(Change detection outputs)
****************
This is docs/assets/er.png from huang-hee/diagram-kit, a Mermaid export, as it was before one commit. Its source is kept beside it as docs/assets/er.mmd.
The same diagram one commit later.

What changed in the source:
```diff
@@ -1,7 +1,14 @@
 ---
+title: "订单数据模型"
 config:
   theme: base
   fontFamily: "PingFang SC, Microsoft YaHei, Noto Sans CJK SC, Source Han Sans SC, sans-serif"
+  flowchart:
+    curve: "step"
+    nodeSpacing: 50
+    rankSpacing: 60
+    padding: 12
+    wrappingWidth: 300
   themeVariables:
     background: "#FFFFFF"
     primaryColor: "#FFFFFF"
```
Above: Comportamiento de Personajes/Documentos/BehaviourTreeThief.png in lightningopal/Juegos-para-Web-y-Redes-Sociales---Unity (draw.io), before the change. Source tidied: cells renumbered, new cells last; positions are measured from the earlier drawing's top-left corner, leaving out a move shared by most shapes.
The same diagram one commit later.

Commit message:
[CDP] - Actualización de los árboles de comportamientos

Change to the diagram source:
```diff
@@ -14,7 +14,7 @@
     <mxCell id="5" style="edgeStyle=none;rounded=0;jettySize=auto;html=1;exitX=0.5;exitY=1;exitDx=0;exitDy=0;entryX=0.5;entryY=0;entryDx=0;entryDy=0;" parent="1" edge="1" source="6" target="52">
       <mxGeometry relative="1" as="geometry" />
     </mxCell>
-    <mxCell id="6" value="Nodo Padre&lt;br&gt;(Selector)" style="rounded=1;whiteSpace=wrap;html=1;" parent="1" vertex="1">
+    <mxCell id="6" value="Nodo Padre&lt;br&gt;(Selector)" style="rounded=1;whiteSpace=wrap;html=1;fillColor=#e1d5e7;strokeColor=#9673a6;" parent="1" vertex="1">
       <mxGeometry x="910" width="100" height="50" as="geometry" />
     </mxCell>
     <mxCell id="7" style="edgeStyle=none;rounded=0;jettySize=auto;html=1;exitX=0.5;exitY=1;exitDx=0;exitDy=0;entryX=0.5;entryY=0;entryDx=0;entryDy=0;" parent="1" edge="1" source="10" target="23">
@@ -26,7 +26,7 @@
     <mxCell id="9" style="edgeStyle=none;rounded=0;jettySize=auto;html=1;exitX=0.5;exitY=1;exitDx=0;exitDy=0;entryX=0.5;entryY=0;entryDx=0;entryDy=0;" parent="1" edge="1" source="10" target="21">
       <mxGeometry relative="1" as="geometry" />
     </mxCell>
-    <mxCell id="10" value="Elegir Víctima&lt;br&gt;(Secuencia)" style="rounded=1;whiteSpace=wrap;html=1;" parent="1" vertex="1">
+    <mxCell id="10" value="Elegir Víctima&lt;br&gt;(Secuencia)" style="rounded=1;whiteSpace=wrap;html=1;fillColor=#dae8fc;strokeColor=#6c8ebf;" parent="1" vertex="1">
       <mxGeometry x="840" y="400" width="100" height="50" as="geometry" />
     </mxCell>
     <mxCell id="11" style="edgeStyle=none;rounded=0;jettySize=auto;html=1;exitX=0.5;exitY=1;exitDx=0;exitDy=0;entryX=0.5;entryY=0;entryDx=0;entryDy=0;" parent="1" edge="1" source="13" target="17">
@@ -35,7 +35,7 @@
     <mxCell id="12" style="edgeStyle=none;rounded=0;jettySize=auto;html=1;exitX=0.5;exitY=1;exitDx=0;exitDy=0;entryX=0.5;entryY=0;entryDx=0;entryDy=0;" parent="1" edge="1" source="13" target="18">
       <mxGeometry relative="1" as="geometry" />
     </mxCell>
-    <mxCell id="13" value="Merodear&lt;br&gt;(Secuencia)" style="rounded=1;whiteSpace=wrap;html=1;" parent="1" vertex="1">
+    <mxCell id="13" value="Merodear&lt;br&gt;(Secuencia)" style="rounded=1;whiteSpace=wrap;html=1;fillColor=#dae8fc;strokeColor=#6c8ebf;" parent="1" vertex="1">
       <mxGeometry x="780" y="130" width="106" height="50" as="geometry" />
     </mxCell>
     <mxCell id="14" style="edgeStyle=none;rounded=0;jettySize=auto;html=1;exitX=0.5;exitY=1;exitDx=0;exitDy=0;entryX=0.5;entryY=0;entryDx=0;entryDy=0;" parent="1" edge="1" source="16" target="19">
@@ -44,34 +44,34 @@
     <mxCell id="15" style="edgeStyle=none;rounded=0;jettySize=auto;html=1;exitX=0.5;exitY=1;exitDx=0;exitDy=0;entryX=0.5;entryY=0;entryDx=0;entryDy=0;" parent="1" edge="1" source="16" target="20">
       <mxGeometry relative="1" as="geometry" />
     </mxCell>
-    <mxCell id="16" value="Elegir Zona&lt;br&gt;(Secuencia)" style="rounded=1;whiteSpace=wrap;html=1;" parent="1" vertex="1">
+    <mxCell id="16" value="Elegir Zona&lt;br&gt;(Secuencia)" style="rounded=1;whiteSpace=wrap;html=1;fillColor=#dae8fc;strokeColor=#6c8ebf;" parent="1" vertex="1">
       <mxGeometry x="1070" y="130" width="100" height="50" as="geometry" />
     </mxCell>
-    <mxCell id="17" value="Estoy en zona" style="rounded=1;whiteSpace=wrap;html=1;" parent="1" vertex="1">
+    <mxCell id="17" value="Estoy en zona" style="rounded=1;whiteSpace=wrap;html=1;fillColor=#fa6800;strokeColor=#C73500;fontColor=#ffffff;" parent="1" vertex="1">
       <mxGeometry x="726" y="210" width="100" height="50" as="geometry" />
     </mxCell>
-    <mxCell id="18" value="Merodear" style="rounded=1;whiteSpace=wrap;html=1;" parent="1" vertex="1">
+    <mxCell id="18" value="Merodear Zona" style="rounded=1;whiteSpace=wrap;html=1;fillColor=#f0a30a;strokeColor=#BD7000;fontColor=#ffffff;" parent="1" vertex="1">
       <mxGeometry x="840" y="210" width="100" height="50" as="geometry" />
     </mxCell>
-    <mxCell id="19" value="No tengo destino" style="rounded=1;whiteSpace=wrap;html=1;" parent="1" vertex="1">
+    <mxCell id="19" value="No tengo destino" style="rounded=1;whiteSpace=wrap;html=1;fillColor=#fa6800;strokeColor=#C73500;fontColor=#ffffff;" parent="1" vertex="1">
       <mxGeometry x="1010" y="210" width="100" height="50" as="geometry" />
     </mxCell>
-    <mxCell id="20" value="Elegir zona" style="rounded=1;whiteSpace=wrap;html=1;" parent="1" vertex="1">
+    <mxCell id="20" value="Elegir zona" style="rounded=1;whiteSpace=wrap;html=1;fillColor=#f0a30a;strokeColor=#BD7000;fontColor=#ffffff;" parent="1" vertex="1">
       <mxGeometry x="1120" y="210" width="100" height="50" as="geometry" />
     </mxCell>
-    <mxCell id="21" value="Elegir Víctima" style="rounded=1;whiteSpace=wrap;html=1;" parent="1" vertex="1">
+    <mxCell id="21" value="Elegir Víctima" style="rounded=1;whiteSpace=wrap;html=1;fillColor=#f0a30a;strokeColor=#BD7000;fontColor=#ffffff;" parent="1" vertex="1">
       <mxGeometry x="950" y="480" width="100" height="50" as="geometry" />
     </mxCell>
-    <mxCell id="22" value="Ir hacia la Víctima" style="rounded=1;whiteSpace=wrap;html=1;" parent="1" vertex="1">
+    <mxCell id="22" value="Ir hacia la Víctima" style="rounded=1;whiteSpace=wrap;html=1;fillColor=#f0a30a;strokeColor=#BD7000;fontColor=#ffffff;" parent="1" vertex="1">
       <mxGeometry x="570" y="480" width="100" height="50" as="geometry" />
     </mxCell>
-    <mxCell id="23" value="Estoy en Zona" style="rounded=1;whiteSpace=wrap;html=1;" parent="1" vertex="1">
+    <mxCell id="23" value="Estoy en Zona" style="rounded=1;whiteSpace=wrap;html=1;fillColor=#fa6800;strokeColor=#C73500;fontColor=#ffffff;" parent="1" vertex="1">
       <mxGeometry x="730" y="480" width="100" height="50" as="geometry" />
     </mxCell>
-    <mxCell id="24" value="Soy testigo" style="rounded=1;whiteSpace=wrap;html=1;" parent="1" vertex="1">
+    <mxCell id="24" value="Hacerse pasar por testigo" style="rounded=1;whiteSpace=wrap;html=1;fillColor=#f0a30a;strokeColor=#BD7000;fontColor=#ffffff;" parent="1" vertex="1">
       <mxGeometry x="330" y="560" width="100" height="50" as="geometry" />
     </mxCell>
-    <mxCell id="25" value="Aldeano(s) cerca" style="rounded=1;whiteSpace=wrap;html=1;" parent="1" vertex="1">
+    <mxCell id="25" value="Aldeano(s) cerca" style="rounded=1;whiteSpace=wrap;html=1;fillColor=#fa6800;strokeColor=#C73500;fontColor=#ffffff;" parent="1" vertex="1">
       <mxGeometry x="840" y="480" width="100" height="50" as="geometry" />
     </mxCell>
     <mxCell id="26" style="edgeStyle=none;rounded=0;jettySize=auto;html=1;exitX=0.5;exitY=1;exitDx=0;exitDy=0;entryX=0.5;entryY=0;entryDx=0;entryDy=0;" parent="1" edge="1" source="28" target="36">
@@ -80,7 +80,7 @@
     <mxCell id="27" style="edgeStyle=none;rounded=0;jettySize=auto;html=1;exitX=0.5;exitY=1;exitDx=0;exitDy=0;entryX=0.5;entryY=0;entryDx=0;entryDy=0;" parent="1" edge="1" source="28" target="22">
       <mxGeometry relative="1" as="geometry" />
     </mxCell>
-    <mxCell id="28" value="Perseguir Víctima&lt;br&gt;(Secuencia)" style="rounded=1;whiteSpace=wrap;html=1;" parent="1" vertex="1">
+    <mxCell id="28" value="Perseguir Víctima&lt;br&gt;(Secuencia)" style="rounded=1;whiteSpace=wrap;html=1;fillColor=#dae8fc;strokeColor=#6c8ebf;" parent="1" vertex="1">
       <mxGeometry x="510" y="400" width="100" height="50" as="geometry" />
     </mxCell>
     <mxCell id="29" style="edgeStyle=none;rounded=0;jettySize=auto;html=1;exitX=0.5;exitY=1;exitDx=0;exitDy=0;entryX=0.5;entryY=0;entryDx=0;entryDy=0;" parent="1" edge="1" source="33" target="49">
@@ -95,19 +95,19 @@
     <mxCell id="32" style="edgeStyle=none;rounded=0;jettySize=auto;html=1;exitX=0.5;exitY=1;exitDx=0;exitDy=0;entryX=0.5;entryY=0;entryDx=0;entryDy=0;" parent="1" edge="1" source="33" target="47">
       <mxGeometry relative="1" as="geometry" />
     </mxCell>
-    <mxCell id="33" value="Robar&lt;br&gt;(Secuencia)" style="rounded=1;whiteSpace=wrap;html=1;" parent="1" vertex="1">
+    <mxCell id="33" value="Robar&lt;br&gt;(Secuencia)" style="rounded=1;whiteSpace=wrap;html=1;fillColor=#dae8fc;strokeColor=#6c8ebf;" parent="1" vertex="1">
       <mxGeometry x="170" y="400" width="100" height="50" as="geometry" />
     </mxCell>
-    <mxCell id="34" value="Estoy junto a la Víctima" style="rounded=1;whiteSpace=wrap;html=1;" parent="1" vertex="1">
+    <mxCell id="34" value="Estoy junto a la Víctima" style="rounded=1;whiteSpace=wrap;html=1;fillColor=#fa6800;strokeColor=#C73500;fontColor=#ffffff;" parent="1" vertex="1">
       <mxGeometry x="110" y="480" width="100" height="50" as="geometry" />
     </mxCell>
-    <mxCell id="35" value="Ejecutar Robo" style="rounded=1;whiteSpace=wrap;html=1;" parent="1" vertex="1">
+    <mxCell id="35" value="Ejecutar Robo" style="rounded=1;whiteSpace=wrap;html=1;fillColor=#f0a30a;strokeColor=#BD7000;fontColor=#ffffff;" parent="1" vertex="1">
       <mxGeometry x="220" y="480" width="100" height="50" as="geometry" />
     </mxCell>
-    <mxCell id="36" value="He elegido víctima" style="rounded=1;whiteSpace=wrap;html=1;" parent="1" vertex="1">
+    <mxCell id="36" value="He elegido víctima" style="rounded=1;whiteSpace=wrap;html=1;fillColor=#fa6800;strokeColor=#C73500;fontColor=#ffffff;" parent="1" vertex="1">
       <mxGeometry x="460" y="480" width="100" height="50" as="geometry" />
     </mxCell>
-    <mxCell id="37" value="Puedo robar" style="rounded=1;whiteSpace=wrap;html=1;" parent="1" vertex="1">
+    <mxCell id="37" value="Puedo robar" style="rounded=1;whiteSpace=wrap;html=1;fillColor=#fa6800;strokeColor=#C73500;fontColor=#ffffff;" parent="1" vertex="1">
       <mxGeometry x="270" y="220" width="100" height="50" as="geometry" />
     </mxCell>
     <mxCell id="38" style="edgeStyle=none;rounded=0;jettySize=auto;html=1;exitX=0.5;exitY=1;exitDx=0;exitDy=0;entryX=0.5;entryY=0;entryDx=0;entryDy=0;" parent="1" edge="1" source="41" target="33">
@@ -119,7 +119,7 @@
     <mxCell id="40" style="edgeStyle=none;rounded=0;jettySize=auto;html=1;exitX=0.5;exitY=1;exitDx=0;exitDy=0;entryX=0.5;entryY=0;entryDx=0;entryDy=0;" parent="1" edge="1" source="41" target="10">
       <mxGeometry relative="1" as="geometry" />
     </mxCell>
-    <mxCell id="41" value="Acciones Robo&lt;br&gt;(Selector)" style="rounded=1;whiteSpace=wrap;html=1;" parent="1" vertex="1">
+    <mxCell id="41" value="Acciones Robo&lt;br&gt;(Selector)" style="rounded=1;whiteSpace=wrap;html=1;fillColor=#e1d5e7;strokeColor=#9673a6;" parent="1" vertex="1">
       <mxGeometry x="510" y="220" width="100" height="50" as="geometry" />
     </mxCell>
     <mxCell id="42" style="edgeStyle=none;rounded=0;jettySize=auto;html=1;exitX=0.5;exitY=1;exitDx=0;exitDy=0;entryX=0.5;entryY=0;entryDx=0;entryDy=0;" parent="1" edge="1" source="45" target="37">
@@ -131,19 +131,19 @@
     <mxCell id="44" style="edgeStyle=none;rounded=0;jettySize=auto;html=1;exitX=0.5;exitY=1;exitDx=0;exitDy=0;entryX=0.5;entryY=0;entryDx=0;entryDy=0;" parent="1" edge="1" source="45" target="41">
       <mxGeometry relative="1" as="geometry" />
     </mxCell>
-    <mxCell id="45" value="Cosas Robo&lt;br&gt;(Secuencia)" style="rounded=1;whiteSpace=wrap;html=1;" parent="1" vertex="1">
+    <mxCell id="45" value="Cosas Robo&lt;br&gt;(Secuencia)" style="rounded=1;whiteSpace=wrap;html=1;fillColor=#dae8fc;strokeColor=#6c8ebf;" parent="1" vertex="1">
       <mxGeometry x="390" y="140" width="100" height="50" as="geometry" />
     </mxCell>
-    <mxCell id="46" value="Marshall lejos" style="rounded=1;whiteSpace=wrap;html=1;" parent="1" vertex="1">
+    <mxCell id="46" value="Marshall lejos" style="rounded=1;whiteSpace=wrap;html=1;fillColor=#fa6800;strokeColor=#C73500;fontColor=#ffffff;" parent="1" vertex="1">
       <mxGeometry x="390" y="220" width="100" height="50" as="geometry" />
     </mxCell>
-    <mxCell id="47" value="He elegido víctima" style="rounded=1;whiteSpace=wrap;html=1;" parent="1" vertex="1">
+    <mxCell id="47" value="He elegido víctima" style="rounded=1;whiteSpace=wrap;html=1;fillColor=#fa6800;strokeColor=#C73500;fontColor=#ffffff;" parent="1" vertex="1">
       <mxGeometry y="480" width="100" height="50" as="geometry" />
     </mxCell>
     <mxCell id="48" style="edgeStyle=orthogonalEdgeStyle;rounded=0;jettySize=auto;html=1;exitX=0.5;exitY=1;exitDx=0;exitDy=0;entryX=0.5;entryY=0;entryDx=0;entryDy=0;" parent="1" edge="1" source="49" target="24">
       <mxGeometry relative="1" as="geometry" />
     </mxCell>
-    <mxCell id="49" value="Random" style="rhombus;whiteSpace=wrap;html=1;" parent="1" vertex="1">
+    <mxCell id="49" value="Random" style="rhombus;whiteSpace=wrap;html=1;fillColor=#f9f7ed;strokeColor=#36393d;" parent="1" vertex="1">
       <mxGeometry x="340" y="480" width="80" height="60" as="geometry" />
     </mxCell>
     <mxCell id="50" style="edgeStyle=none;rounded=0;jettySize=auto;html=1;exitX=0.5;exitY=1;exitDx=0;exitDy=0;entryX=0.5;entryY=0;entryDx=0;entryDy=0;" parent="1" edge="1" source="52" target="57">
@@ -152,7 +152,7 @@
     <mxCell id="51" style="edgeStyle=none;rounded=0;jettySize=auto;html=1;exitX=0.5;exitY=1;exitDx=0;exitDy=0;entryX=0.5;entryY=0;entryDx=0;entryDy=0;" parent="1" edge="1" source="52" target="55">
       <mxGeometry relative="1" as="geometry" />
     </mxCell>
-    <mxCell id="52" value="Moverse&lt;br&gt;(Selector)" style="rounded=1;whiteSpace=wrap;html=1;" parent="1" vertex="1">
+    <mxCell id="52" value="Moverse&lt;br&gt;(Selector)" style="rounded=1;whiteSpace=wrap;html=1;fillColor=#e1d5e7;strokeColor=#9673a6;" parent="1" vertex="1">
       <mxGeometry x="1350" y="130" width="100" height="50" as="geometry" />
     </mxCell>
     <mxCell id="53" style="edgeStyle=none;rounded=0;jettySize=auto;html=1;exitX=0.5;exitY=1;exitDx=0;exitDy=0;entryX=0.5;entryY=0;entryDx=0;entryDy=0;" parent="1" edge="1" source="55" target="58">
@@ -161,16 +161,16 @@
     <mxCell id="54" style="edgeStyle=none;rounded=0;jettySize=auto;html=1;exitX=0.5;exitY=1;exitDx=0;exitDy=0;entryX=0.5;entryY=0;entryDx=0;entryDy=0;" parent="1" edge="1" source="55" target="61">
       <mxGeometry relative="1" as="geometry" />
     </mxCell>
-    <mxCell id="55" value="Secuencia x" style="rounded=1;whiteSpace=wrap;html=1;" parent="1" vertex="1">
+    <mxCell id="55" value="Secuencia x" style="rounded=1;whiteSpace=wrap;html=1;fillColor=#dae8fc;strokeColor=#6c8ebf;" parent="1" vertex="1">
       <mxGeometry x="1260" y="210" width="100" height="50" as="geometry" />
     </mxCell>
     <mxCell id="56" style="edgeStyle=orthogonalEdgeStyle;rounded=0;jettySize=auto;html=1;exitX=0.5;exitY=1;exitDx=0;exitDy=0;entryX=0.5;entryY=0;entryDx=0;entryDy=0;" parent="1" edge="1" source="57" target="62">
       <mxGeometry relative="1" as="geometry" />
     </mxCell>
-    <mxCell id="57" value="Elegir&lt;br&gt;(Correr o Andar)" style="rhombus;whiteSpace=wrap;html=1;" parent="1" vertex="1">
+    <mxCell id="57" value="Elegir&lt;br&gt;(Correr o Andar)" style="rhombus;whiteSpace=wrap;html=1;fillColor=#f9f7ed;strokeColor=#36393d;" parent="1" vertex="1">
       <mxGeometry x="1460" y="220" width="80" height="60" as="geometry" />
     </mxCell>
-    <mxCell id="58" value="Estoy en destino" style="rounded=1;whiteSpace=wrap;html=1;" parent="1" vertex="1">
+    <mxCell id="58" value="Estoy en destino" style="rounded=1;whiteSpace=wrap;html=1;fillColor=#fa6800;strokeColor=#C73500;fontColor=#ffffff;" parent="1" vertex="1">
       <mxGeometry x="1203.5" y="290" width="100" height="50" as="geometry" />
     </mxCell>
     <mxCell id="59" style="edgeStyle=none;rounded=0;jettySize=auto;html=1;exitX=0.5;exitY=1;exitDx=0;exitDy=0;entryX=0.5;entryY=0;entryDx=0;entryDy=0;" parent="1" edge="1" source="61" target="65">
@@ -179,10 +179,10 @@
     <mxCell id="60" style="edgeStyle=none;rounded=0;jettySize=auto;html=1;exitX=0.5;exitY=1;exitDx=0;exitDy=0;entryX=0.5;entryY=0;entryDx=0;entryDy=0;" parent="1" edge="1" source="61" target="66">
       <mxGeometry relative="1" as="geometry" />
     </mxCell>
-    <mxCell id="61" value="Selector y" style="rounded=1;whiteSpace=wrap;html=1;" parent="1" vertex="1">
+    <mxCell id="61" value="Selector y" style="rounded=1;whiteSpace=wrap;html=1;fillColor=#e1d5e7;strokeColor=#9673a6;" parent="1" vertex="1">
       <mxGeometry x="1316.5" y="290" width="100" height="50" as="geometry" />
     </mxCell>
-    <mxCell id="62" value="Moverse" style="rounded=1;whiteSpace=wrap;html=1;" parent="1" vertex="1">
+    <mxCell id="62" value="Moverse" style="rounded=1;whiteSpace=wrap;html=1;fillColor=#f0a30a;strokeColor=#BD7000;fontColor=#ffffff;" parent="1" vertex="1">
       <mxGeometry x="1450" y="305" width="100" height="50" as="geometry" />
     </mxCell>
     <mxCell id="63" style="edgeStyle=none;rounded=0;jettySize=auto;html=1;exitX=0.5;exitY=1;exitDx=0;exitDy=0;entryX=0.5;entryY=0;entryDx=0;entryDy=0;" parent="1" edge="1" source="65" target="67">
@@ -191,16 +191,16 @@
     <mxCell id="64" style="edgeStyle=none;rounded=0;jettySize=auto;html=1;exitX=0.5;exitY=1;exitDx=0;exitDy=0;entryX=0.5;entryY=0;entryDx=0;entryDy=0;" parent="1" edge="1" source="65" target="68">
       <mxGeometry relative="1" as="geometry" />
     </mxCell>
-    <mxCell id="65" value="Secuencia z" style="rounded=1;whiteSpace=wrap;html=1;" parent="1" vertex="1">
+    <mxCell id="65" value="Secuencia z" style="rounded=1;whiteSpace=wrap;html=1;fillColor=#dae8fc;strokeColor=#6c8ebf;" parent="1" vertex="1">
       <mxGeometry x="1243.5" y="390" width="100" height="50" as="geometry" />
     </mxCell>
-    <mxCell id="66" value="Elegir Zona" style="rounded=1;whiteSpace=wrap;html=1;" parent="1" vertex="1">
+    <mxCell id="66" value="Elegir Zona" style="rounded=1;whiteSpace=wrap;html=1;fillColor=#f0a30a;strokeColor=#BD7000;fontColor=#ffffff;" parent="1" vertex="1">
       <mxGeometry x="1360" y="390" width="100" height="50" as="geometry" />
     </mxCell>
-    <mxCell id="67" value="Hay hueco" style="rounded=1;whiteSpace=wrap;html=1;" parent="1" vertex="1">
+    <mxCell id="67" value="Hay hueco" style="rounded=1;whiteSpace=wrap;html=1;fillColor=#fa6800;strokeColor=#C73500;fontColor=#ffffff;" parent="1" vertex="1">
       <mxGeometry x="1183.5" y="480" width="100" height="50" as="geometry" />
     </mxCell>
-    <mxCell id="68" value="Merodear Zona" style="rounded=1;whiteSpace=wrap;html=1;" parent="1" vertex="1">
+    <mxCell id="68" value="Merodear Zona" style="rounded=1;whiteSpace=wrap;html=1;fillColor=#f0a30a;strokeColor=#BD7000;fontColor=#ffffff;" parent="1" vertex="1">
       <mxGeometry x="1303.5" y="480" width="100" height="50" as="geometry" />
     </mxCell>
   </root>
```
****************
Goal of the exercise » Wherever the string "Correr" appears in a line above, copy that line.

Solution for this exercise »
-    <mxCell id="57" value="Elegir&lt;br&gt;(Correr o Andar)" style="rhombus;whiteSpace=wrap;html=1;" parent="1" vertex="1">
+    <mxCell id="57" value="Elegir&lt;br&gt;(Correr o Andar)" style="rhombus;whiteSpace=wrap;html=1;fillColor=#f9f7ed;strokeColor=#36393d;" parent="1" vertex="1">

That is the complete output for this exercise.